by Adrienne So
Barrel-aged cocktails have quickly become a staple at higher-end cocktail bars. The practice rounds off the hot edge of the alcohol, enriches the cocktail’s flavor and infuses it with the aroma of charred wood. However, it’s difficult to keep adequate supplies of each cocktail on hand and coordinate with seasonal menus, especially when most have to be aged so far in advance. With a balance of technology old and new, Portland, Oregon’s Trifecta Tavern offers up its own take on barrel-aging and the resulting unique cocktails—like a Manhattan with charred bone marrow—make it a must-visit.
Bar manager Colin Carroll decided to use the bar’s proximity to the tavern’s kitchen equipment to sidestep and improve upon the lengthy barrel-aging process. Carroll purchases different varieties of wood chunks from a local meat counter and chars them in the restaurant’s wood-fired oven. Then he batches out the cocktail, places them in the restaurant’s sous vide with pieces of charred wood, and heats the concoction to just below alcohol’s evaporation point for six to eighteen hours. The spirits are fully infused with rich, full flavor overnight and ready to serve the next day—rather than after months of storage.
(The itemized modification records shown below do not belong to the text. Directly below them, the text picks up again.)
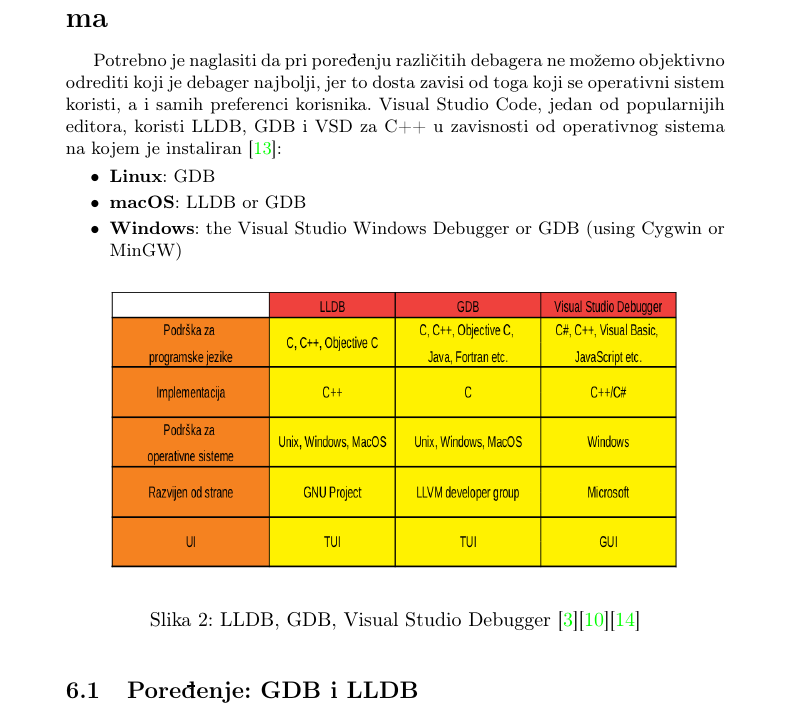
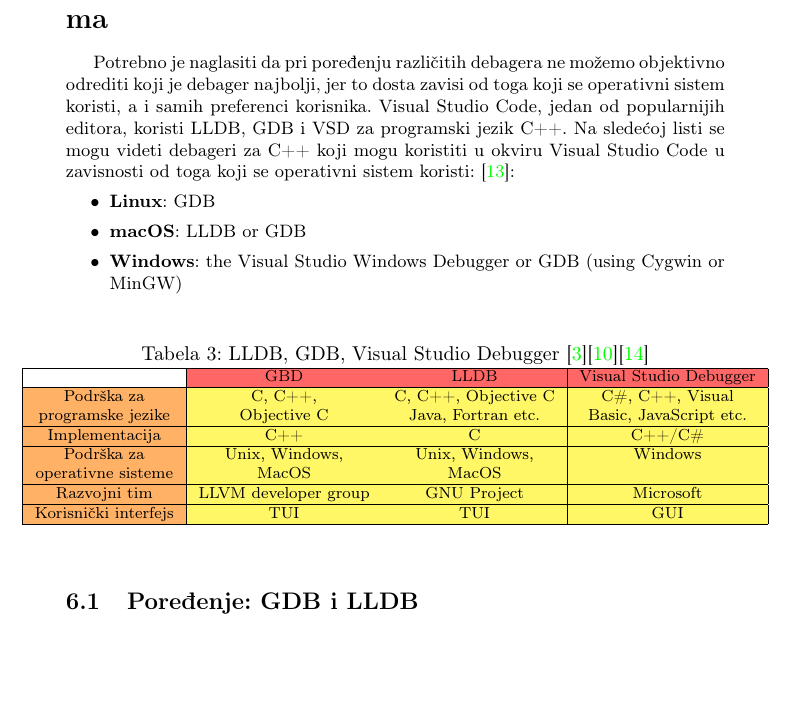
Before and after one commit to Robotmurlock/MSNR-20-4MS, a LaTeX document (05_LLDBDebager_Adzemovic_Mikovic_Spasic_Dobrasinovic.tex): part of page 8 of 10, cut so that both start at the same text, the shorter picture padded with empty space. Compiled offline with pdfLaTeX.

Commit message:
Pretvorio sliku tabele u tabelu

```diff
--- a/05_LLDBDebager_Adzemovic_Mikovic_Spasic_Dobrasinovic.tex
+++ b/05_LLDBDebager_Adzemovic_Mikovic_Spasic_Dobrasinovic.tex
@@ -7,6 +7,7 @@
 \usepackage[utf8]{inputenc} % make weird characters work
 \usepackage{graphicx}
 \usepackage[margin=1.5in]{geometry}
+\usepackage[table]{xcolor}
 
 \usepackage[english,serbian]{babel}
 %\usepackage[english,serbianc]{babel} %ukljuciti babel sa ovim opcijama, umesto gornjim, ukoliko se koristi cirilica
@@ -357,20 +358,38 @@
 \section{Poredjenje sa drugim popularnim debagerima}
 \label{sec:naslovN}
 
-Potrebno je naglasiti da pri poređenju različitih debagera ne možemo objektivno odrediti koji je debager najbolji, jer to dosta zavisi od toga koji se operativni sistem koristi, a i samih preferenci korisnika. Visual Studio Code, jedan od popularnijih editora, koristi LLDB, GDB i VSD za C++ u zavisnosti od operativnog sistema na kojem je instaliran \cite{vsc_support}:
+Potrebno je naglasiti da pri poređenju različitih debagera ne možemo objektivno odrediti koji je debager najbolji, jer to dosta zavisi od toga koji se operativni sistem koristi, a i samih preferenci korisnika. Visual Studio Code, jedan od popularnijih editora, koristi LLDB, GDB i VSD za programski jezik C++. Na sledećoj listi se mogu videti debageri za C++ koji mogu koristiti u okviru Visual Studio Code u zavisnosti od toga koji se operativni sistem koristi: \cite{vsc_support}:
 \begin{itemize}
 	\item \textbf{Linux}: GDB
 	\item \textbf{macOS}: LLDB or GDB
 	\item \textbf{Windows}: the Visual Studio Windows Debugger or GDB (using Cygwin or MinGW)
 \end{itemize}
 
-\begin{figure}[h!]
+\begin{table}[ht!]
 	\begin{center}
-		\includegraphics[width=100mm,height=50mm]{Slike/tabela_poredjenje1.png}
+		\caption{LLDB, GDB, Visual Studio Debugger \cite{gdb}\cite{lldb}\cite{vsd}}
+		\label{table:tabela_poredjenje}
+		\begin{footnotesize}
+			\begin{tabular}{| c | c | c | c |}
+				\hline
+				& \cellcolor{red!60}GBD & \cellcolor{red!60}LLDB & \cellcolor{red!60}Visual Studio Debugger \\
+				\hline
+				\cellcolor{orange!60}Podrška za& \cellcolor{yellow!60}C, C++, & \cellcolor{yellow!60}C, C++, Objective C & \cellcolor{yellow!60}C\#, C++, Visual \\
+				\cellcolor{orange!60}programske jezike & \cellcolor{yellow!60}Objective C & \cellcolor{yellow!60}Java, Fortran etc. & \cellcolor{yellow!60}Basic, JavaScript etc. \\
+				\hline
+				\cellcolor{orange!60}Implementacija & \cellcolor{yellow!60}C++ & \cellcolor{yellow!60}C & \cellcolor{yellow!60}C++/C\# \\
+				\hline
+				\cellcolor{orange!60}Podrška za& \cellcolor{yellow!60}Unix, Windows,& \cellcolor{yellow!60}Unix, Windows,& \cellcolor{yellow!60}Windows\\
+				\cellcolor{orange!60}operativne sisteme & \cellcolor{yellow!60}MacOS & \cellcolor{yellow!60}MacOS & \cellcolor{yellow!60}\\
+				\hline
+				\cellcolor{orange!60}Razvojni tim & \cellcolor{yellow!60}LLVM developer group & \cellcolor{yellow!60}GNU Project & \cellcolor{yellow!60}Microsoft \\
+				\hline
+				\cellcolor{orange!60}Korisnički interfejs & \cellcolor{yellow!60}TUI & \cellcolor{yellow!60}TUI & \cellcolor{yellow!60}GUI\\
+				\hline
+			\end{tabular}
+		\end{footnotesize}
 	\end{center}
-	\caption{LLDB, GDB, Visual Studio Debugger \cite{gdb}\cite{lldb}\cite{vsd}}
-	\label{fig:tabela_poredjenje1}
-\end{figure}
+\end{table}
 
 \subsection{Poređenje: GDB i LLDB}
 \label{subsec: GDB i LLDB}
```
Also changed, not shown: 05_LLDBDebager_Adzemovic_Mikovic_Spasic_Dobrasinovic.pdf, 05_LLDBDebager_Adzemovic_Mikovic_Spasic_Dobrasinovic.tex (1 more changed lines).
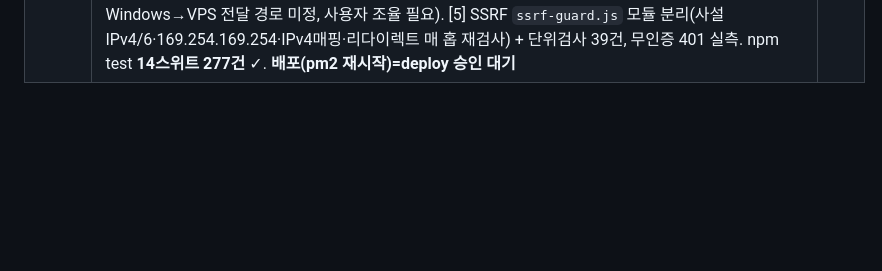
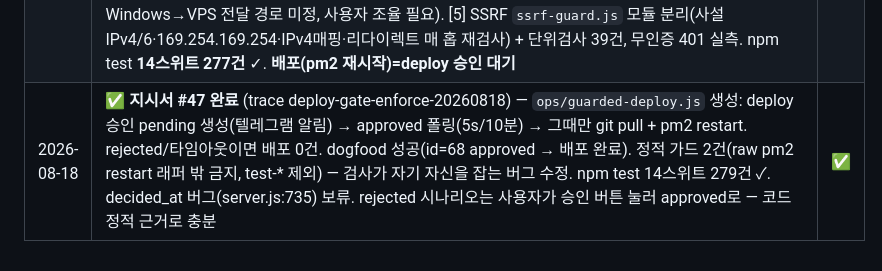
Before and after one commit to joker8awesome/workflow-builder, a Markdown page: deepbot_action.md, the part around the change. GitHub-like rendering; blank space fills up the shorter version.

Commit message:
log: 지시서 #47 완료 (guarded-deploy 래퍼 + dogfood 성공)

```diff
--- a/deepbot_action.md
+++ b/deepbot_action.md
@@ -358,3 +358,4 @@ agent.payload.get / report / checkpoint
 | 2026-08-17 | 🔴 워커 reasoning 장애 실측 — Nous의 deepseek-v4-flash-0731·kimi-k3 둘 다 reasoning 모델로 동작. 코드 프롬프트에서 reasoning이 max_tokens 를 전부 소진해 `content`가 `'None'`/빈값이 됨 → 워커 핸들러(content 만 읽음)가 "실패(HTTP 200 finish=length)"로 기록. kimi-k3 는 reasoning 60초+ 로 fetch timeout(AbortSignal 60000) abort. `reasoning_effort` 파라미터는 코드 프롬프트에서 무효(오히려 느려짐). 단 부하에 따라 간헐적 — 자동 세션 16:1x 호출 시엔 정상 응답. 실제 답은 `message.reasoning` 필드에 들어있음. 해결 후보: 핸들러가 content 빈값/'None' 이면 reasoning 필드에서 읽기 | 발견 |
 | 2026-08-18 | ✅ **지시서 #45 완료** (trace label-and-web-probe-20260818, 읽기 전용 프로브) — [A] `games` 7컬럼(game_id/league/game_date/start_time/home_team/away_team/created_at)에 결과·스코어 컬럼 **없음**. `games`·`odds_snapshots` 둘 다 **0건**(스키마만 정의, 데이터 미수집). [B-1] kimi-k3·deepseek-v4-flash-0731 **둘 다 tool_calls 정상 반환**(finish=tool_calls, web_search 호출) → tool-loop 구축 가능. [B-2] deepseek-v4-pro/flash/kimi-k3 전부 실호출 200. 결론: 웹 리서치 전제 충족(tool-calling 지원), 라벨 데이터는 아직 수집 전 | ✅ |
 | 2026-08-18 | ✅ **지시서 #46 완료** (trace web-research-worker-20260818) — [1] `POST /api/llm/research` tool-loop 엔드포인트 신규(web_fetch+web_search, requireScope+rate limit 분당10회, `used_sources` 감사 게이트=출처 없으면 `no_sources_used` 실패, max_iters 상한 10). 기존 `/api/llm/worker` 무변경. [2] fetch 백엔드 2단 — insane-search 엔진(2차, 미도착→자동 폴백)·Jina Reader(1차, 실측 HTTP 200). [3] search 백엔드 택 **(b) DuckDuckGo HTML**(키 0, 실측 200·링크 파싱; a키 없음). [4] 엔진 배포 **차단**(센터장 Windows→VPS 전달 경로 미정, 사용자 조율 필요). [5] SSRF `ssrf-guard.js` 모듈 분리(사설 IPv4/6·169.254.169.254·IPv4매핑·리다이렉트 매 홉 재검사) + 단위검사 39건, 무인증 401 실측. npm test **14스위트 277건** ✓. **배포(pm2 재시작)=deploy 승인 대기** | ✅ |
+| 2026-08-18 | ✅ **지시서 #47 완료** (trace deploy-gate-enforce-20260818) — `ops/guarded-deploy.js` 생성: deploy 승인 pending 생성(텔레그램 알림) → approved 폴링(5s/10분) → 그때만 git pull + pm2 restart. rejected/타임아웃이면 배포 0건. dogfood 성공(id=68 approved → 배포 완료). 정적 가드 2건(raw pm2 restart 래퍼 밖 금지, test-* 제외) — 검사가 자기 자신을 잡는 버그 수정. npm test 14스위트 279건 ✓. decided_at 버그(server.js:735) 보류. rejected 시나리오는 사용자가 승인 버튼 눌러 approved로 — 코드 정적 근거로 충분 | ✅ |
```
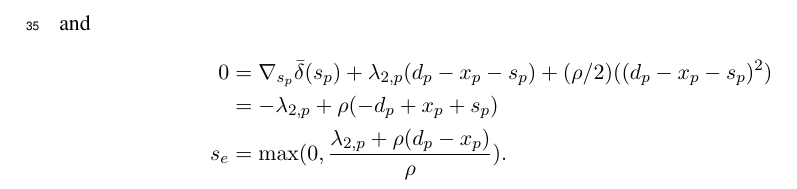
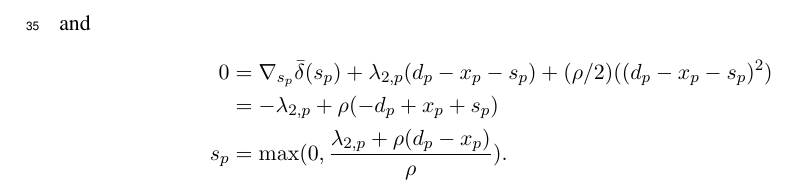
Before and after one commit to justinchiu/network-opt, a LaTeX paper (tex/main.tex): part of page 4 of 4, cut so that both start at the same text. Compiled offline with pdfLaTeX.

```diff
--- a/tex/main.tex
+++ b/tex/main.tex
@@ -209,7 +209,7 @@
 &= \nabla_{s_{p}}\bar\delta(s_{p}) + \lambda_{2,p}(d_p - x_p - s_p)
     + (\rho/2)((d_p - x_p - s_{p})^2)\\
 &= -\lambda_{2,p} + \rho(-d_p + x_p + s_p)\\
-s_{e} &= \max(0,\frac{\lambda_{2,p} + \rho(d_p - x_p)}{\rho}).
+s_{p} &= \max(0,\frac{\lambda_{2,p} + \rho(d_p - x_p)}{\rho}).
 \end{align*}
 
 \end{document}
```
Also changed, not shown: tex/main.pdf.
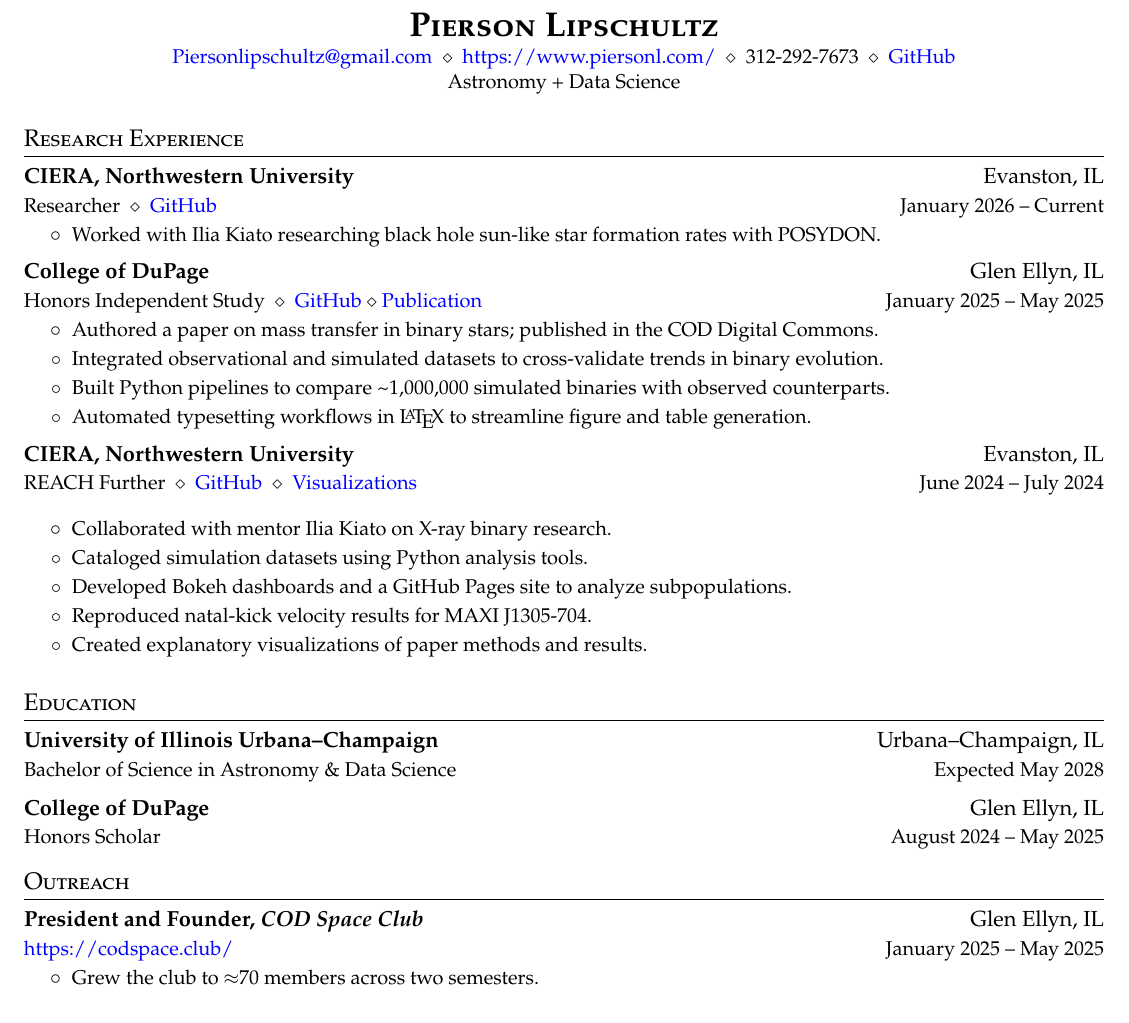
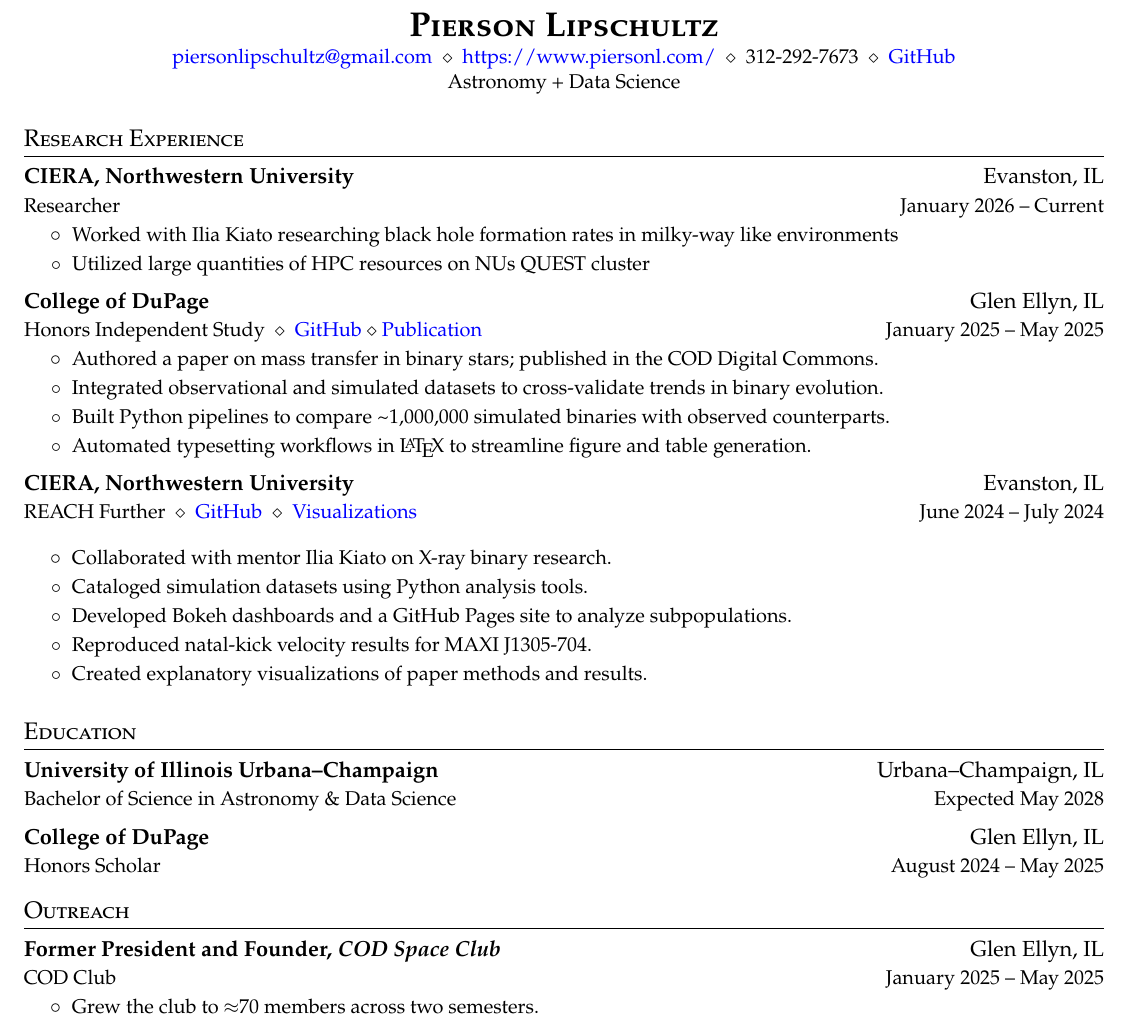
Before and after one commit to PiersonLip/CV, a LaTeX CV (CV/PiersonLipschultz_CV.tex): part of page 1 of 2, cut so that both start at the same text, the shorter picture padded with empty space. Compiled offline with pdfLaTeX.

Commit message:
update summer research

```diff
--- a/CV/PiersonLipschultz_CV.tex
+++ b/CV/PiersonLipschultz_CV.tex
@@ -89,7 +89,7 @@
   \textbf{\LARGE\scshape Pierson Lipschultz} \\
 
   \vspace{1pt}\small
-  \href{mailto:}{Piersonlipschultz@gmail.com}
+  \href{mailto:piersonlipschultz@gmail.com}{piersonlipschultz@gmail.com}
   $\ \diamond\ $
   \href{https://www.piersonl.com/}{https://www.piersonl.com/}
   $\ \diamond\ $
@@ -104,9 +104,10 @@
 
     \cvheading
     {CIERA, Northwestern University}{Evanston, IL}
-    {Researcher $\ \diamond\ $ \href{https://github.com/PiersonLip/stellarBHs}{GitHub}} {January 2026 -- Current}
+    {Researcher} {January 2026 -- Current}
   \cvitemstart
-    \cvitem{Worked with Ilia Kiato researching black hole sun-like star formation rates with POSYDON.}
+    \cvitem{Worked with Ilia Kiato researching black hole formation rates in milky-way like environments}
+    \cvitem{Utilized large quantities of HPC resources on NUs QUEST cluster}
   \cvitemend
 
 
@@ -158,11 +159,11 @@
 \section{Outreach}
 \cvheadingstart
   \cvheading
-  {President and Founder, \textit{COD Space Club}}{Glen Ellyn, IL}
-  {\href{https://codspace.club/}{https://codspace.club/}}{January 2025 -- May 2025}
+  {Former President and Founder, \textit{COD Space Club}}{Glen Ellyn, IL}
+  {COD Club}{January 2025 -- May 2025}
   \cvitemstart
     \cvitem{Grew the club to $\approx$70 members across two semesters.}
-    \cvitem{Hosted outreach events, including a booth at \href{https://www.cod.edu/academics/academic-opportunities/stem/stemcon/}{STEMCON}.}
+    \cvitem{Hosted outreach events, including a booth at \href{https://www.cod.edu/calendar/event-details/9830596c-100a-43e0-ae95-58bfbdc18608}{STEMCON}.}
     \cvitem{Led observing nights and organized field trips to Fermilab and other sites.}
   \cvitemend
 
```
Also changed, not shown: CV/PiersonLipschultz_CV.pdf, CV/PiersonLipschultz_CV.tex (8 more changed lines).
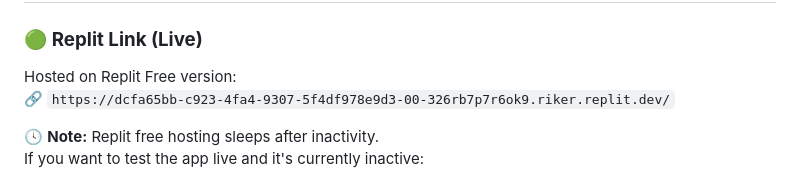
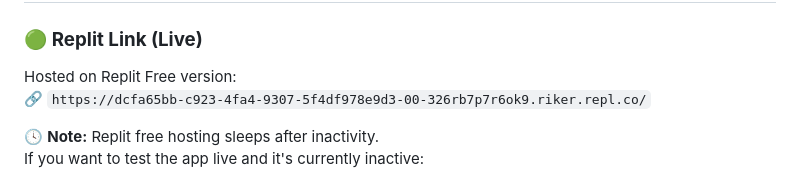
Before and after one commit to Ananta2545/Zen_task, a Markdown page: README.md, the part around the change. GitHub-like rendering.

```diff
--- a/README.md
+++ b/README.md
@@ -90,7 +90,7 @@ https://github.com/user-attachments/assets/2d0f2692-b354-4b8a-bf6f-742bf5d50ab8
 
 ### 🟢 **Replit Link (Live)**
 Hosted on Replit Free version:
-🔗 `https://dcfa65bb-c923-4fa4-9307-5f4df978e9d3-00-326rb7p7r6ok9.riker.replit.dev/`
+🔗 `https://dcfa65bb-c923-4fa4-9307-5f4df978e9d3-00-326rb7p7r6ok9.riker.repl.co/`
 
 🕓 **Note:** Replit free hosting sleeps after inactivity.
 If you want to test the app live and it's currently inactive:
```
“It’s a very controlled environment. We’re taking kitchen techniques and translating them to the bar program,” Carroll said in a phone interview with CH. This approach also allows for far more experimentation on Carroll’s part. “One of the things about barrel-aging is that you’re limited to charred American oak,” he says, referring to the type of wood that is used to make wine and whiskey barrels.
Carroll, who has worked as a bartender at some of Portland’s most beloved local joints, like the Sweet Hereafter and the Bye & Bye, has experimented with orange wood, cherrywood and different kinds of maple. “We tried sassafras and it worked horribly,” he says. “Some things just weren’t meant to be.”
Some of Carroll’s drinks with the infused spirits include a bone marrow Manhattan, made with bourbon and charred bone marrow and garnished with a house-made balsamic vinegar cherry; a Bobby Burns, made with charred sugar maple, vermouth and Benedictine, and an Alaska made with charred orange wood, Union gin, yellow Chartreuse, Fino sherry and orange bitters. “Maple works well with the smoked flavors of scotch, whereas orange wood has a lighter, sharper flavor,” he says.
Prepping the cocktails beforehand also allows Carroll to serve drinks quickly and
efficiently. “It’s not one of those drinks that takes seven minutes to prepare,” he says. “At Trifecta, there’s fourteen people at the bar but we have the rest of the restaurant to serve. They can’t see us lighting stuff on fire. What they’re left with is the drink… You can make something mediocre and spackle on a lot of stuff, or put in the effort on the front end. It seems to be working so far.”
To sample Carroll’s experiments, visit Trifecta Tavern at 726 SE 6th Avenue, Portland, Oregon.
Portrait courtesy of Trifecta Tavern, all others by Alan Weiner